As a distinctive protestant religion, we have dialogued with the Sunday churches and we have become no more original than they. As our church stands now, I don’t see how it is relevant to the world. The church isn't special anymore. Everything we do, everyone else does. And since we appear to be no more original than any other religion, I wonder about the relevancy of being a separate denomination and what we think we will accomplish by keeping this church alive in its present condition. Are we providing relevant answers to today’s concerns? No! We have been given the answers and we are not speaking up! It isn’t like we have anything to lose, we don’t have a pre-eminent position among the other churches, and we aren't a political force to be reckoned with.

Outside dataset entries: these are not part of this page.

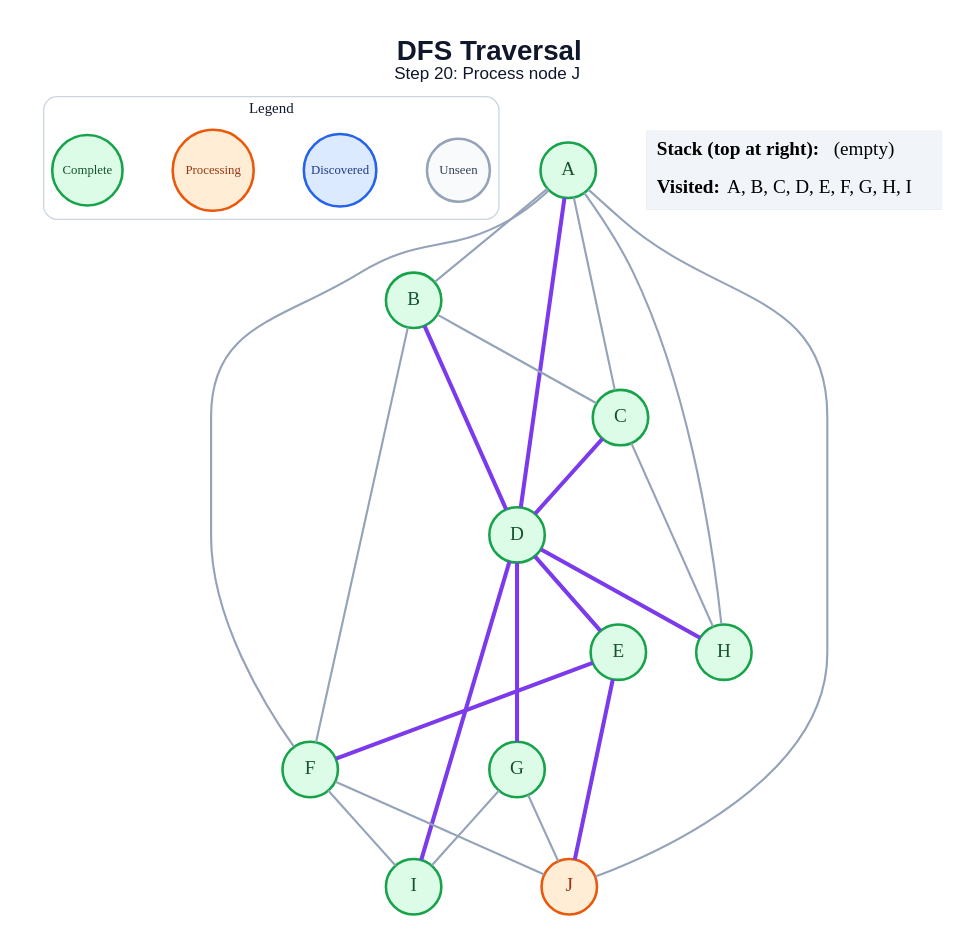
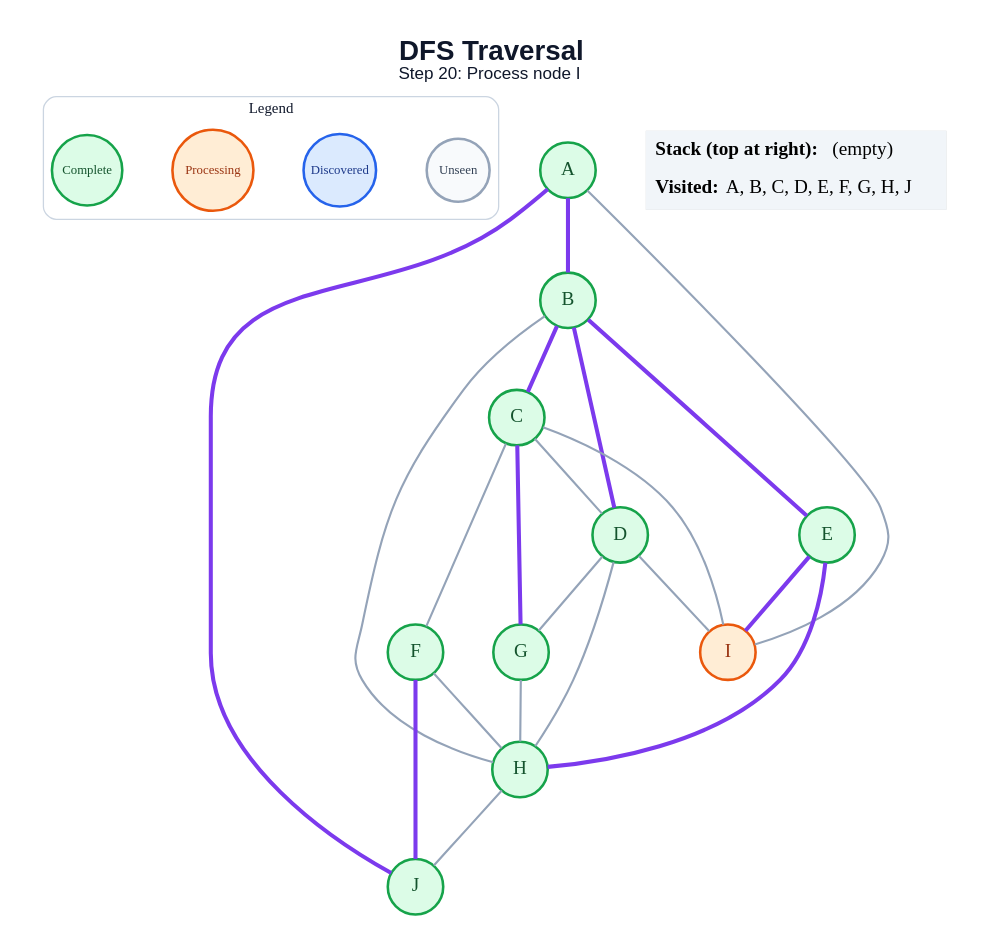
One commit to amanghodawala9/ai-slop changed the diagram in generated/specific-node/dfs/step_20.dot. Above: the diagram before and after it, drawn with Graphviz. The commit also changed 178 other files, not shown here.

```diff
--- a/generated/specific-node/dfs/step_20.dot
+++ b/generated/specific-node/dfs/step_20.dot
@@ -1,50 +1,49 @@
 graph traversal {
   graph [layout=dot, rankdir=TB, bgcolor="#FFFFFF", pad="0.35", nodesep="0.65", ranksep="0.8", fontname="Arial"];
   node [shape=circle, style="filled", fontname="Arial Bold", fontsize=18, width=0.72, fixedsize=true, penwidth=2.4];
   edge [color="#94A3B8", penwidth=2.0];
-  label=<<B>DFS Traversal</B><BR/><FONT POINT-SIZE="16">Step 20: Process node J</FONT>>; labelloc="t"; fontsize=26; fontname="Arial"; fontcolor="#0F172A";
+  label=<<B>DFS Traversal</B><BR/><FONT POINT-SIZE="16">Step 20: Process node I</FONT>>; labelloc="t"; fontsize=26; fontname="Arial"; fontcolor="#0F172A";
   subgraph cluster_legend { label="Legend"; color="#CBD5E1"; penwidth=1.2; style="rounded"; fontsize=14; fontname="Arial Bold";
     key_unseen [label="Unseen", fillcolor="#F8FAFC", color="#94A3B8", fontcolor="#334155", fontsize=12, width=0.82];
     key_frontier [label="Discovered", fillcolor="#DBEAFE", color="#2563EB", fontcolor="#1E3A8A", fontsize=12, width=0.95];
     key_current [label="Processing", fillcolor="#FFEDD5", color="#EA580C", fontcolor="#9A3412", fontsize=12, width=1.05];
     key_done [label="Complete", fillcolor="#DCFCE7", color="#16A34A", fontcolor="#14532D", fontsize=12, width=0.92];
     { rank=same; key_unseen; key_frontier; key_current; key_done; }
   }
   A [fillcolor="#DCFCE7", color="#16A34A", fontcolor="#14532D"];
   B [fillcolor="#DCFCE7", color="#16A34A", fontcolor="#14532D"];
   C [fillcolor="#DCFCE7", color="#16A34A", fontcolor="#14532D"];
   D [fillcolor="#DCFCE7", color="#16A34A", fontcolor="#14532D"];
   E [fillcolor="#DCFCE7", color="#16A34A", fontcolor="#14532D"];
   F [fillcolor="#DCFCE7", color="#16A34A", fontcolor="#14532D"];
   G [fillcolor="#DCFCE7", color="#16A34A", fontcolor="#14532D"];
   H [fillcolor="#DCFCE7", color="#16A34A", fontcolor="#14532D"];
-  I [fillcolor="#DCFCE7", color="#16A34A", fontcolor="#14532D"];
-  J [fillcolor="#FFEDD5", color="#EA580C", fontcolor="#9A3412"];
-  A -- B;
-  A -- C;
-  A -- D [color="#7C3AED", penwidth=3.8];
-  A -- F;
-  A -- H;
-  A -- J;
-  B -- C;
+  I [fillcolor="#FFEDD5", color="#EA580C", fontcolor="#9A3412"];
+  J [fillcolor="#DCFCE7", color="#16A34A", fontcolor="#14532D"];
+  A -- B [color="#7C3AED", penwidth=3.8];
+  A -- I;
+  A -- J [color="#7C3AED", penwidth=3.8];
+  B -- C [color="#7C3AED", penwidth=3.8];
   B -- D [color="#7C3AED", penwidth=3.8];
-  B -- F;
-  C -- D [color="#7C3AED", penwidth=3.8];
-  C -- H;
-  D -- E [color="#7C3AED", penwidth=3.8];
-  D -- G [color="#7C3AED", penwidth=3.8];
-  D -- H [color="#7C3AED", penwidth=3.8];
-  D -- I [color="#7C3AED", penwidth=3.8];
-  E -- F [color="#7C3AED", penwidth=3.8];
-  E -- J [color="#7C3AED", penwidth=3.8];
-  F -- I;
-  F -- J;
-  G -- I;
-  G -- J;
+  B -- E [color="#7C3AED", penwidth=3.8];
+  B -- H;
+  C -- D;
+  C -- F;
+  C -- G [color="#7C3AED", penwidth=3.8];
+  C -- I;
+  D -- G;
+  D -- H;
+  D -- I;
+  E -- H [color="#7C3AED", penwidth=3.8];
+  E -- I [color="#7C3AED", penwidth=3.8];
+  F -- H;
+  F -- J [color="#7C3AED", penwidth=3.8];
+  G -- H;
+  H -- J;
   status [shape=plain, fixedsize=false, width=0, height=0, margin=0, label=<
     <TABLE BORDER="0" CELLBORDER="0" CELLPADDING="7" BGCOLOR="#F1F5F9">
       <TR><TD ALIGN="LEFT"><B>Stack (top at right):</B> (empty)</TD></TR>
-      <TR><TD ALIGN="LEFT"><B>Visited:</B> A, B, C, D, E, F, G, H, I</TD></TR>
+      <TR><TD ALIGN="LEFT"><B>Visited:</B> A, B, C, D, E, F, G, H, J</TD></TR>
     </TABLE>
   >];
 }
```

What is the solution to our state? Fortunately, we don’t have to think up a response. We already have the script. It is laid out for us in the book Great Controversy. If we open up our mouths to repeat the script in the strongly worded language we have been counseled to speak, then we will be relevant. If we don’t, why do we exist?
Secretly, I have been laying all of my eggs into the kooky basket. By kooky, I mean accepting the messages of Ellen White, as inspired by Jesus Christ, without apologies. Secretly, I say, because I am scared to spread a message my life doesn’t reflect. Or, my life may reflect it today, and not tomorrow. Yet, as I survey the canvas of these past few years, I have decided there is never a more needed time to stand up for the original Adventist message, our relevant message, as given to the Adventist Church in the book Great Controversy. It is time to put away our watered down Great Hope and pass out Great Controversy or Great Controversy-like DVDs (I am partial to Walter Veith’s Total Onslaught series, myself). If we don’t, we will find ourselves swept away for a more relevant voice box, maybe even replaced by the more relevant “rocks” who will cry out.
I am the church, you are the church, what are we going to do about ourselves? Take to heart this passage from Luke 13: 6-9:
A man had a fig tree that was planted in his vineyard. He came looking for fruit on it and found none. He told the vineyard worker, “Listen, for three years I have come looking for fruit on this fig tree and haven’t found any. Cut it down? Why should it even waste the soil? But he replied to him, “Sir, leave it this year also, until I dig around it and fertilize it. Perhaps it will bear fruit next year, but if not, you can cut it down.
My friends, if we do not warn the world with the straight warnings of the Lord, one day we, like the Israelites of old, will be carried away by a gruesome captivity, with no hope.